Course:CPSC312-2021/Flight Recommender

From UBC Wiki

Authors: Hannah Le Bouder, Clement Rugwiro, Emma Nakamoto

What is the problem?

When planning a trip to an exotic destination (post-pandemic, of course), we always want to find the best priced deal for our specific preferences. However, filtering through multiple flight websites and comparing prices on your own can be overwhelming.  A program that does this for us would make planning trips so much easier. We plan to design a flight recommender that uses information on available flights/prices/destinations from existing websites to allow the program to recommend the best priced flight for a user, given a destination and date, and other preferences.

What is the something extra?

We retrieved real-life flight data from an existing website via API calls, rather than manually entering these into our program. The results are then parsed and returned in a way that is concise and easy to understand. As part of this, we also used user-specified constraints to filter the query provided to the API and to filter API-provided results. It will also offer to recommend some hotels in your destination if you wish.

What did we learn from doing this?

Prolog made it easy to process natural language which made it easy to build up queries used to call our api. The ability to set rules locally and parse user input  based on these rules made parsing very straightforward.

Prolog also made working with lists relatively easy. It was intuitive and easy to handle lists differently when you could specifically check the head of a list for certain facts: to be specific, Prolog’s extremely powerful pattern-matching abilities. This also made it easy to extract variables within an atom (or a list), and perform specific functionality on each variable, if desired.

However, Prolog did force us to think differently than we intuitively wanted to for certain problems. For example, there were many problems where we would have used something like an if-else statement to solve it had we had the option. Instead, we were forced to find alternative methods to achieve this functionality, which included using built-in predicates like dif, cut, or even paying close attention to the order in which functions are defined.

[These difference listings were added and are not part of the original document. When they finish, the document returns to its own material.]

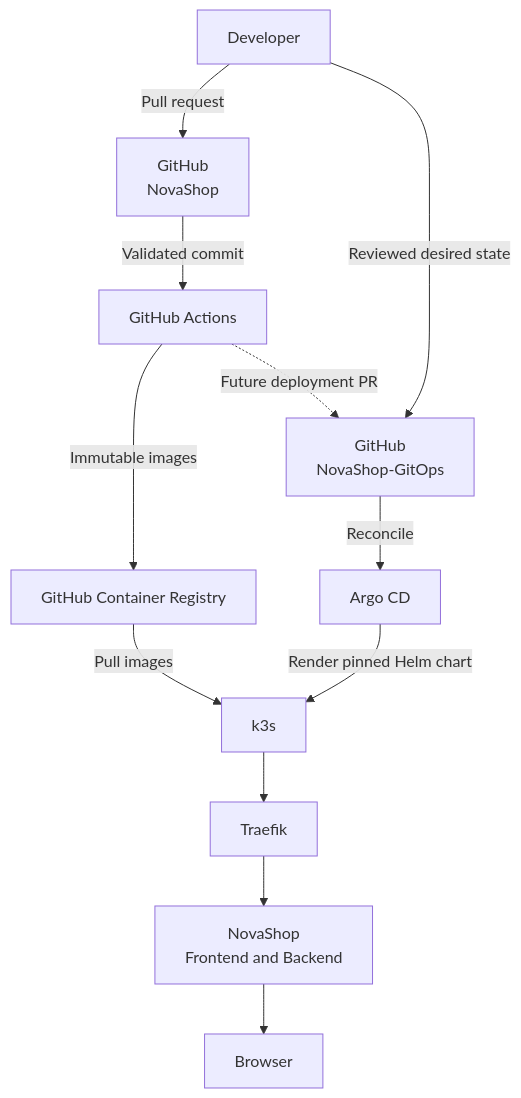
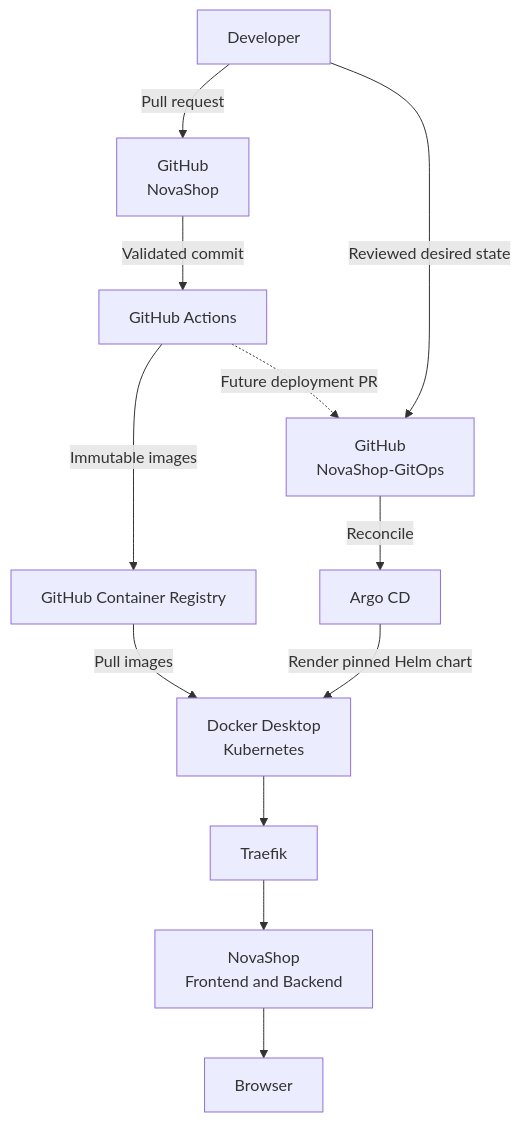
Before and after one commit to nguyenlpn2015/NovaShop: the diagram in diagrams/GITOPS_RUNTIME.md, drawn with Mermaid. The commit also changed 26 other files, not shown here.

````diff
--- a/diagrams/GITOPS_RUNTIME.md
+++ b/diagrams/GITOPS_RUNTIME.md
@@ -3,25 +3,25 @@
 ```mermaid
 flowchart TD
     developer[Developer]
     github[GitHub<br/>NovaShop]
     actions[GitHub Actions]
     ghcr[GitHub Container Registry]
     gitops[GitHub<br/>NovaShop-GitOps]
     argocd[Argo CD]
-    k3s[k3s]
+    kubernetes[Docker Desktop<br/>Kubernetes]
     traefik[Traefik]
     novashop[NovaShop<br/>Frontend and Backend]
     browser[Browser]
 
     developer -->|Pull request| github
     github -->|Validated commit| actions
     actions -->|Immutable images| ghcr
     actions -.->|Future deployment PR| gitops
     developer -->|Reviewed desired state| gitops
     gitops -->|Reconcile| argocd
-    argocd -->|Render pinned Helm chart| k3s
-    ghcr -->|Pull images| k3s
-    k3s --> traefik
+    argocd -->|Render pinned Helm chart| kubernetes
+    ghcr -->|Pull images| kubernetes
+    kubernetes --> traefik
     traefik --> novashop
     novashop --> browser
 ```
````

Furthermore, debugging in Prolog was relatively straightforward because of its top-down nature. For many of our key functions, there were many helper functions involved. However, if the main function was failing, it was very simple to test each helper function individually, until the bug was found.

Building off of this same idea, yet another positive learning aspect fueled by Prolog is how it lends itself beautifully to breaking down a larger problem into many simpler sub-problems. While the initial problem we were trying to tackle felt overwhelming, by focusing on each very small subpart, we were able to stitch together many working subparts to create a cohesive whole.

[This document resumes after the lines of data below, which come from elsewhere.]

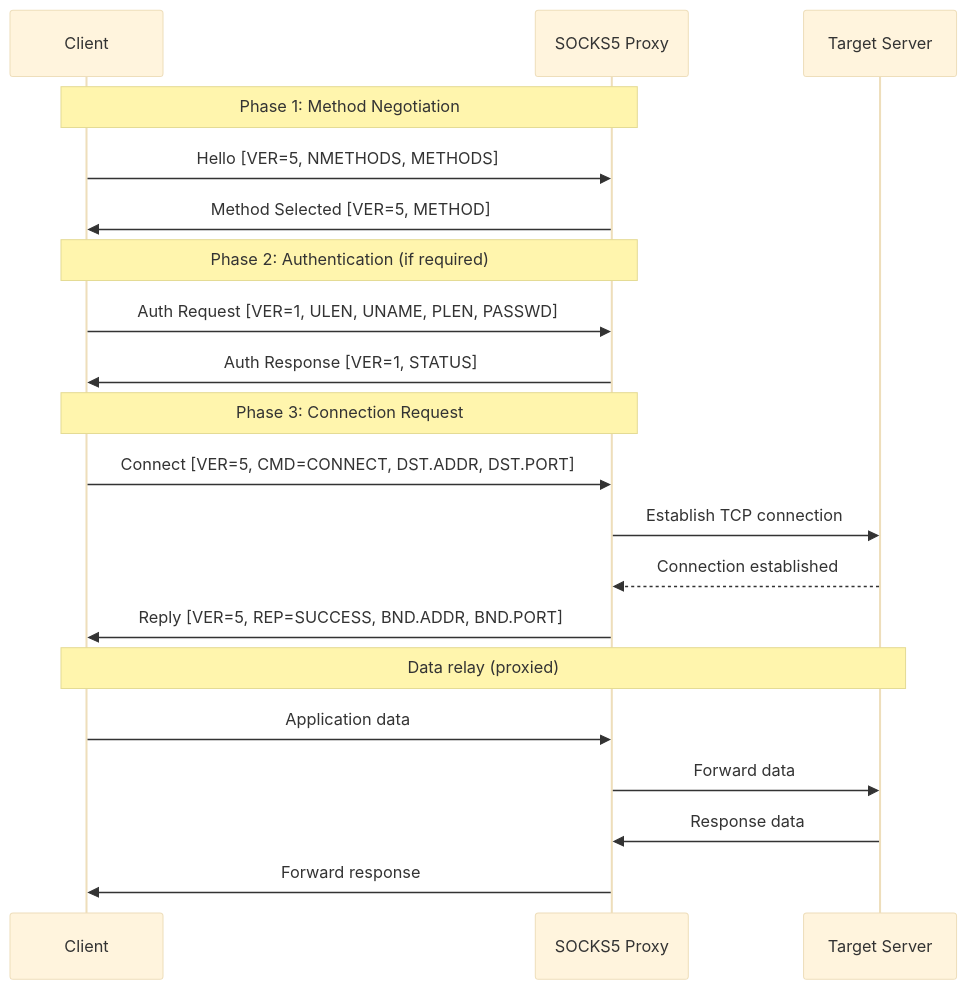
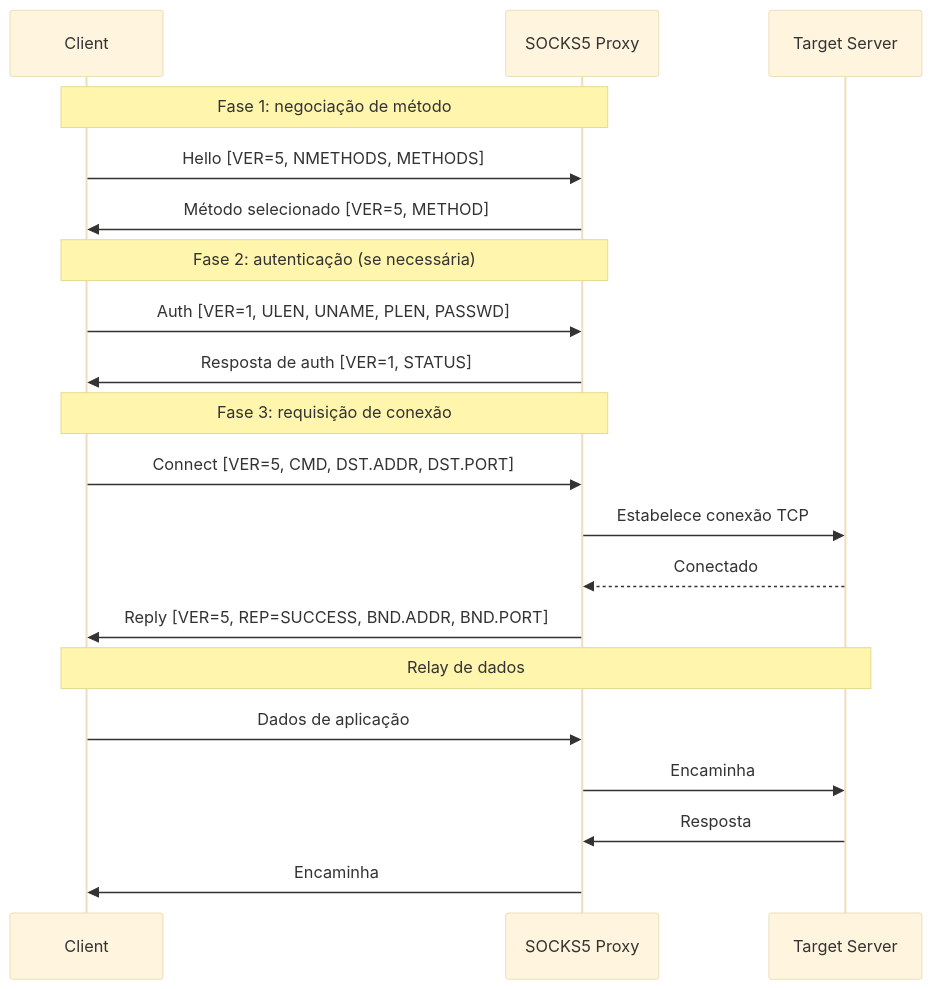
One commit to autoscrape-labs/pydoll changed the first of 2 diagrams in docs/pt/deep-dive/network/socks-proxies.md. Above: the diagram before and after it, drawn with Mermaid (base theme). The commit also changed other lines of this file and 241 other files, not shown here.

````diff
--- a/docs/pt/deep-dive/network/socks-proxies.md
+++ b/docs/pt/deep-dive/network/socks-proxies.md
@@ -48,26 +36,26 @@
 ```mermaid
 sequenceDiagram
     participant Client
     participant SOCKS5 as SOCKS5 Proxy
     participant Server as Target Server
 
-    Note over Client,SOCKS5: Phase 1: Method Negotiation
+    Note over Client,SOCKS5: Fase 1: negociação de método
     Client->>SOCKS5: Hello [VER=5, NMETHODS, METHODS]
-    SOCKS5->>Client: Method Selected [VER=5, METHOD]
+    SOCKS5->>Client: Método selecionado [VER=5, METHOD]
 
-    Note over Client,SOCKS5: Phase 2: Authentication (if required)
-    Client->>SOCKS5: Auth Request [VER=1, ULEN, UNAME, PLEN, PASSWD]
-    SOCKS5->>Client: Auth Response [VER=1, STATUS]
+    Note over Client,SOCKS5: Fase 2: autenticação (se necessária)
+    Client->>SOCKS5: Auth [VER=1, ULEN, UNAME, PLEN, PASSWD]
+    SOCKS5->>Client: Resposta de auth [VER=1, STATUS]
 
-    Note over Client,SOCKS5: Phase 3: Connection Request
-    Client->>SOCKS5: Connect [VER=5, CMD=CONNECT, DST.ADDR, DST.PORT]
-    SOCKS5->>Server: Establish TCP connection
-    Server-->>SOCKS5: Connection established
+    Note over Client,SOCKS5: Fase 3: requisição de conexão
+    Client->>SOCKS5: Connect [VER=5, CMD, DST.ADDR, DST.PORT]
+    SOCKS5->>Server: Estabelece conexão TCP
+    Server-->>SOCKS5: Conectado
     SOCKS5->>Client: Reply [VER=5, REP=SUCCESS, BND.ADDR, BND.PORT]
 
-    Note over Client,Server: Data relay (proxied)
-    Client->>SOCKS5: Application data
-    SOCKS5->>Server: Forward data
-    Server->>SOCKS5: Response data
-    SOCKS5->>Client: Forward response
+    Note over Client,Server: Relay de dados
+    Client->>SOCKS5: Dados de aplicação
+    SOCKS5->>Server: Encaminha
+    Server->>SOCKS5: Resposta
+    SOCKS5->>Client: Encaminha
 ```
````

Prolog also provided functions to handle making http requests. This was very useful when using API calls to provide the program with facts. However, figuring out how to use the built in library was not as straightforward as it could have been. For example, there were different ways of providing authentication and it was difficult to tell which way was correct based on the documentation and error messages. It was also made more difficult getting built-in libraries when single quotes and double quotes were processed differently.

Links to code etc